## DATA SHOWN
"""

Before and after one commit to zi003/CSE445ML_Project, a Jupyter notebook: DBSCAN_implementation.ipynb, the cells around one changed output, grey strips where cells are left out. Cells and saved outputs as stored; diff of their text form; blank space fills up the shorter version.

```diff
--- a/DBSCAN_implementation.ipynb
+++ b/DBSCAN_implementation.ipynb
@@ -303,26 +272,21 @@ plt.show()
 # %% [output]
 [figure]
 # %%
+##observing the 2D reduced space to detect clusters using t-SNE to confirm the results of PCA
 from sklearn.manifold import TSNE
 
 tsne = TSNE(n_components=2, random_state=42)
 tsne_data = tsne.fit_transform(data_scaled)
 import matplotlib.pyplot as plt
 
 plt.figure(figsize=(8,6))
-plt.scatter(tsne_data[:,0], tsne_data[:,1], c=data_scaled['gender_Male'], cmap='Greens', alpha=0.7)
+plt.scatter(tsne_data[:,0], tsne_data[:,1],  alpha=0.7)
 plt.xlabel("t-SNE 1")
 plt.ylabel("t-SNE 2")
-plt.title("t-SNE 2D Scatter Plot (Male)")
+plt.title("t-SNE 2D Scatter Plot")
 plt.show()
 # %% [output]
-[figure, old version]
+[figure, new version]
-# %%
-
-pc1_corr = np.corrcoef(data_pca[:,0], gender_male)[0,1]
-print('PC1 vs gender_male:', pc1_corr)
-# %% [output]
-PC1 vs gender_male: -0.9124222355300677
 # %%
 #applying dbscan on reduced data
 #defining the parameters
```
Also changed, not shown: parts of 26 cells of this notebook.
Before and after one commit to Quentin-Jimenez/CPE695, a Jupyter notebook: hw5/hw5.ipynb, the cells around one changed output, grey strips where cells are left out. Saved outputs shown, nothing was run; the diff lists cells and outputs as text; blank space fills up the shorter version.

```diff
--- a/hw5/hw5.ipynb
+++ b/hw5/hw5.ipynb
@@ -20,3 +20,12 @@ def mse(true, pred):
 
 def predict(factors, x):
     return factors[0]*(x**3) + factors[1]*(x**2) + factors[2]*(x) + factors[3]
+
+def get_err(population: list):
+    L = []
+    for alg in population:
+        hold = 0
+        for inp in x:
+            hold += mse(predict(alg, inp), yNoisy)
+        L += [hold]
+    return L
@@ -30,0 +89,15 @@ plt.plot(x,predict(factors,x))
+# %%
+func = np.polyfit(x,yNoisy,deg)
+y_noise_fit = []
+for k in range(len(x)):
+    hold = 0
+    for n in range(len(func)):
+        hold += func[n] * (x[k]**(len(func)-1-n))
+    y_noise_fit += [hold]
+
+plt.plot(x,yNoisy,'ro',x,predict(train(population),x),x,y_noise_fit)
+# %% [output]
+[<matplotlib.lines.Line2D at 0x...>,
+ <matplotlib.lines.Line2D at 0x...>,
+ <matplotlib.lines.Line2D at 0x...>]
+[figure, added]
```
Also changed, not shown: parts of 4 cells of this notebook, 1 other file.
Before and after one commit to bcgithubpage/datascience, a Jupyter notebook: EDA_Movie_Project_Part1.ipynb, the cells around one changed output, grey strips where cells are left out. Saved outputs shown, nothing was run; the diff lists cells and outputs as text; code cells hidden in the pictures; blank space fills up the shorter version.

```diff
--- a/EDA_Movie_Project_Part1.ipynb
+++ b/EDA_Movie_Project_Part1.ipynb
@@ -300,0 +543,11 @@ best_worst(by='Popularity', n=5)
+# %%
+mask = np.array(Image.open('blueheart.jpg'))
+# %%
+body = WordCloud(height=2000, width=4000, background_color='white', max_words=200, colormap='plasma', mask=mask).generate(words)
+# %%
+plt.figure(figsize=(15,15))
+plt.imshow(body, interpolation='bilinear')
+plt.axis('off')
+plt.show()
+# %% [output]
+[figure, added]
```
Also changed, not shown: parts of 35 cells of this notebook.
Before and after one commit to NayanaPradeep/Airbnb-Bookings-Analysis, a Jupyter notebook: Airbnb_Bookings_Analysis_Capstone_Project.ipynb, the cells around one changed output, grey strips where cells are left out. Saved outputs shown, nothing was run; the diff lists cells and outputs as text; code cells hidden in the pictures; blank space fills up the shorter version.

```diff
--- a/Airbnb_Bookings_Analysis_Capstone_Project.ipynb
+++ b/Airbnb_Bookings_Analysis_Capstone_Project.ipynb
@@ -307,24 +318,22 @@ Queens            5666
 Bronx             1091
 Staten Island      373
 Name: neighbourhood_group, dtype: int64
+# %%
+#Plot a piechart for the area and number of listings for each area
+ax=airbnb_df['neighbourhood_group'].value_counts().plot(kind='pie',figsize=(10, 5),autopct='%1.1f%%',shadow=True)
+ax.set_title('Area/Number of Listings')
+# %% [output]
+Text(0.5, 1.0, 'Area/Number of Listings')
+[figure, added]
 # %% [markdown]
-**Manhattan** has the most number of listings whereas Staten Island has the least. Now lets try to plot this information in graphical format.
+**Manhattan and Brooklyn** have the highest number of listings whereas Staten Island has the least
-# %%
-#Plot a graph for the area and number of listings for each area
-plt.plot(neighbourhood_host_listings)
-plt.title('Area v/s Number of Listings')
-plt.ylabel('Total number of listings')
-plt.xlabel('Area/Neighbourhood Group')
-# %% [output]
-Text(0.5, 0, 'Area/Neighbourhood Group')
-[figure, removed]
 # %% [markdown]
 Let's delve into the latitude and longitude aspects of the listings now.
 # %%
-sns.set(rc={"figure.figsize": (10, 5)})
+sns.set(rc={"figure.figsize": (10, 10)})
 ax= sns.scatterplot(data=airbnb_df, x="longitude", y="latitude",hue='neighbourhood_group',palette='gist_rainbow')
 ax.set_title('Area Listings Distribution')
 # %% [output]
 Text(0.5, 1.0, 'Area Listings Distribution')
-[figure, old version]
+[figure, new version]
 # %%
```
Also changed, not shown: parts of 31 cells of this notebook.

"""

## WHAT IS EXPECTED
Top to bottom, set down the whole listing exactly.

## RESULT BELOW
Before and after one commit to zi003/CSE445ML_Project, a Jupyter notebook: DBSCAN_implementation.ipynb, the cells around one changed output, grey strips where cells are left out. Cells and saved outputs as stored; diff of their text form; blank space fills up the shorter version.

```diff
--- a/DBSCAN_implementation.ipynb
+++ b/DBSCAN_implementation.ipynb
@@ -303,26 +272,21 @@ plt.show()
 # %% [output]
 [figure]
 # %%
+##observing the 2D reduced space to detect clusters using t-SNE to confirm the results of PCA
 from sklearn.manifold import TSNE
 
 tsne = TSNE(n_components=2, random_state=42)
 tsne_data = tsne.fit_transform(data_scaled)
 import matplotlib.pyplot as plt
 
 plt.figure(figsize=(8,6))
-plt.scatter(tsne_data[:,0], tsne_data[:,1], c=data_scaled['gender_Male'], cmap='Greens', alpha=0.7)
+plt.scatter(tsne_data[:,0], tsne_data[:,1],  alpha=0.7)
 plt.xlabel("t-SNE 1")
 plt.ylabel("t-SNE 2")
-plt.title("t-SNE 2D Scatter Plot (Male)")
+plt.title("t-SNE 2D Scatter Plot")
 plt.show()
 # %% [output]
-[figure, old version]
+[figure, new version]
-# %%
-
-pc1_corr = np.corrcoef(data_pca[:,0], gender_male)[0,1]
-print('PC1 vs gender_male:', pc1_corr)
-# %% [output]
-PC1 vs gender_male: -0.9124222355300677
 # %%
 #applying dbscan on reduced data
 #defining the parameters
```
Also changed, not shown: parts of 26 cells of this notebook.
Before and after one commit to Quentin-Jimenez/CPE695, a Jupyter notebook: hw5/hw5.ipynb, the cells around one changed output, grey strips where cells are left out. Saved outputs shown, nothing was run; the diff lists cells and outputs as text; blank space fills up the shorter version.

```diff
--- a/hw5/hw5.ipynb
+++ b/hw5/hw5.ipynb
@@ -20,3 +20,12 @@ def mse(true, pred):
 
 def predict(factors, x):
     return factors[0]*(x**3) + factors[1]*(x**2) + factors[2]*(x) + factors[3]
+
+def get_err(population: list):
+    L = []
+    for alg in population:
+        hold = 0
+        for inp in x:
+            hold += mse(predict(alg, inp), yNoisy)
+        L += [hold]
+    return L
@@ -30,0 +89,15 @@ plt.plot(x,predict(factors,x))
+# %%
+func = np.polyfit(x,yNoisy,deg)
+y_noise_fit = []
+for k in range(len(x)):
+    hold = 0
+    for n in range(len(func)):
+        hold += func[n] * (x[k]**(len(func)-1-n))
+    y_noise_fit += [hold]
+
+plt.plot(x,yNoisy,'ro',x,predict(train(population),x),x,y_noise_fit)
+# %% [output]
+[<matplotlib.lines.Line2D at 0x...>,
+ <matplotlib.lines.Line2D at 0x...>,
+ <matplotlib.lines.Line2D at 0x...>]
+[figure, added]
```
Also changed, not shown: parts of 4 cells of this notebook, 1 other file.
Before and after one commit to bcgithubpage/datascience, a Jupyter notebook: EDA_Movie_Project_Part1.ipynb, the cells around one changed output, grey strips where cells are left out. Saved outputs shown, nothing was run; the diff lists cells and outputs as text; code cells hidden in the pictures; blank space fills up the shorter version.

```diff
--- a/EDA_Movie_Project_Part1.ipynb
+++ b/EDA_Movie_Project_Part1.ipynb
@@ -300,0 +543,11 @@ best_worst(by='Popularity', n=5)
+# %%
+mask = np.array(Image.open('blueheart.jpg'))
+# %%
+body = WordCloud(height=2000, width=4000, background_color='white', max_words=200, colormap='plasma', mask=mask).generate(words)
+# %%
+plt.figure(figsize=(15,15))
+plt.imshow(body, interpolation='bilinear')
+plt.axis('off')
+plt.show()
+# %% [output]
+[figure, added]
```
Also changed, not shown: parts of 35 cells of this notebook.
Before and after one commit to NayanaPradeep/Airbnb-Bookings-Analysis, a Jupyter notebook: Airbnb_Bookings_Analysis_Capstone_Project.ipynb, the cells around one changed output, grey strips where cells are left out. Saved outputs shown, nothing was run; the diff lists cells and outputs as text; code cells hidden in the pictures; blank space fills up the shorter version.

```diff
--- a/Airbnb_Bookings_Analysis_Capstone_Project.ipynb
+++ b/Airbnb_Bookings_Analysis_Capstone_Project.ipynb
@@ -307,24 +318,22 @@ Queens            5666
 Bronx             1091
 Staten Island      373
 Name: neighbourhood_group, dtype: int64
+# %%
+#Plot a piechart for the area and number of listings for each area
+ax=airbnb_df['neighbourhood_group'].value_counts().plot(kind='pie',figsize=(10, 5),autopct='%1.1f%%',shadow=True)
+ax.set_title('Area/Number of Listings')
+# %% [output]
+Text(0.5, 1.0, 'Area/Number of Listings')
+[figure, added]
 # %% [markdown]
-**Manhattan** has the most number of listings whereas Staten Island has the least. Now lets try to plot this information in graphical format.
+**Manhattan and Brooklyn** have the highest number of listings whereas Staten Island has the least
-# %%
-#Plot a graph for the area and number of listings for each area
-plt.plot(neighbourhood_host_listings)
-plt.title('Area v/s Number of Listings')
-plt.ylabel('Total number of listings')
-plt.xlabel('Area/Neighbourhood Group')
-# %% [output]
-Text(0.5, 0, 'Area/Neighbourhood Group')
-[figure, removed]
 # %% [markdown]
 Let's delve into the latitude and longitude aspects of the listings now.
 # %%
-sns.set(rc={"figure.figsize": (10, 5)})
+sns.set(rc={"figure.figsize": (10, 10)})
 ax= sns.scatterplot(data=airbnb_df, x="longitude", y="latitude",hue='neighbourhood_group',palette='gist_rainbow')
 ax.set_title('Area Listings Distribution')
 # %% [output]
 Text(0.5, 1.0, 'Area Listings Distribution')
-[figure, old version]
+[figure, new version]
 # %%
```
Also changed, not shown: parts of 31 cells of this notebook.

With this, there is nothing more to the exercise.